According to the World Health Organization, the benefits of zinc use during pregnancy have not been fully established, and more research is needed. Even though some studies support zinc use in pregnant women, speaking to your doctor before taking zinc supplements is crucial.

How much zinc can you take during pregnancy?

According to Harvard T.H. Chan School of Public Health, the recommended dietary allowance (or the amount of zinc you should consume daily) may vary based on gender and age. Generally speaking, an RDA of 11 mg is ideal for adult males, while most adult females may only need 8 mg.

According to the source, pregnant and breastfeeding mothers often require higher amounts of zinc daily — about 11 mg and 12 mg, respectively, will suffice. Despite these recommendations, it's crucial to consult your doctor for a proper dose that works for you.

According to WebMD, side effects often occur when you increase your dose beyond 40 mg daily. These side effects often manifest depending on how you take zinc supplements, and how much you take.

In high doses, oral supplementation of zinc might upset your stomach and make you nauseous. Fatalities can occur when taking single doses of 10-30 grams. You can also experience burning when you apply it on broken skin or permanent smell loss after inhaling zinc through the nose.

Excess amounts of zinc can also interfere with how your body absorbs copper and can cause iron deficiency anemia, sideroblastic anemia, and neutropenia (via Healthline). Excessive zinc may also decrease good cholesterol.

March of Dimes recommends getting the majority of your zinc intake from a healthy and balanced diet.
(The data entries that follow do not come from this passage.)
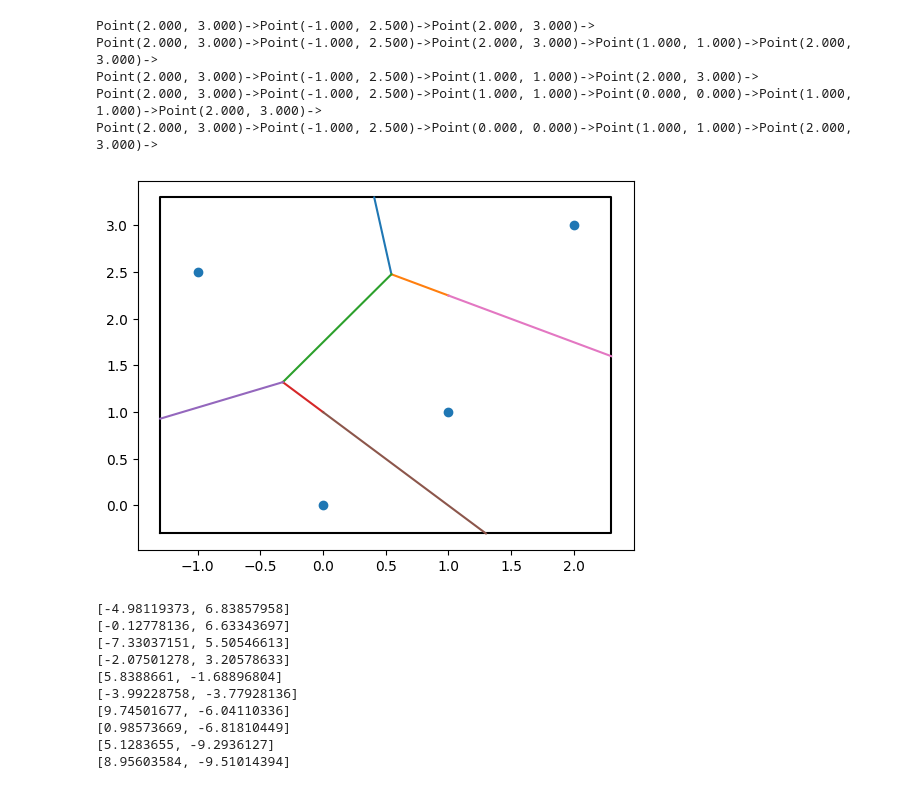
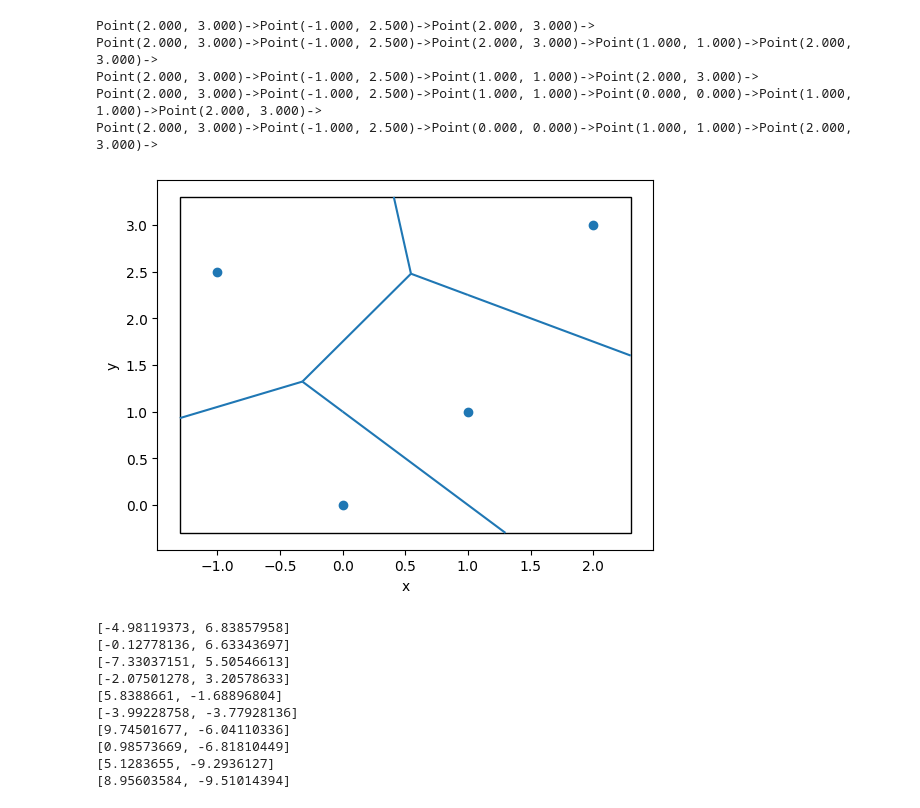
Before and after one commit to ReptilianEye/Voronoi-Diagram, a Jupyter notebook: test.ipynb, the cells around one changed output. Saved outputs shown, nothing was run; the diff lists cells and outputs as text; code cells hidden in the pictures.

```diff
--- a/test.ipynb
+++ b/test.ipynb
@@ -43,14 +43,14 @@ points = [(0, 0), (1, 1), (2, 3), (-1, 2.5)]
 # %%
 vor = Voronoi(points)
-vis = vor.get_voronoi()
+vis = vor.get_voronoi_visualised()
 vis.show()
 # %% [output]
 Point(2.000, 3.000)->Point(-1.000, 2.500)->Point(2.000, 3.000)->
 Point(2.000, 3.000)->Point(-1.000, 2.500)->Point(2.000, 3.000)->Point(1.000, 1.000)->Point(2.000, 3.000)->
 Point(2.000, 3.000)->Point(-1.000, 2.500)->Point(1.000, 1.000)->Point(2.000, 3.000)->
 Point(2.000, 3.000)->Point(-1.000, 2.500)->Point(1.000, 1.000)->Point(0.000, 0.000)->Point(1.000, 1.000)->Point(2.000, 3.000)->
 Point(2.000, 3.000)->Point(-1.000, 2.500)->Point(0.000, 0.000)->Point(1.000, 1.000)->Point(2.000, 3.000)->
-[figure, old version]
+[figure, new version]
 # %%
 def generate_uniform_points(left, right, n=10 ** 5):
     """
```
Also changed, not shown: parts of 8 cells of this notebook, 15 other files.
Talk to your doctor about the foods and supplements you should consume to make sure you are getting the minerals you need for a healthy pregnancy.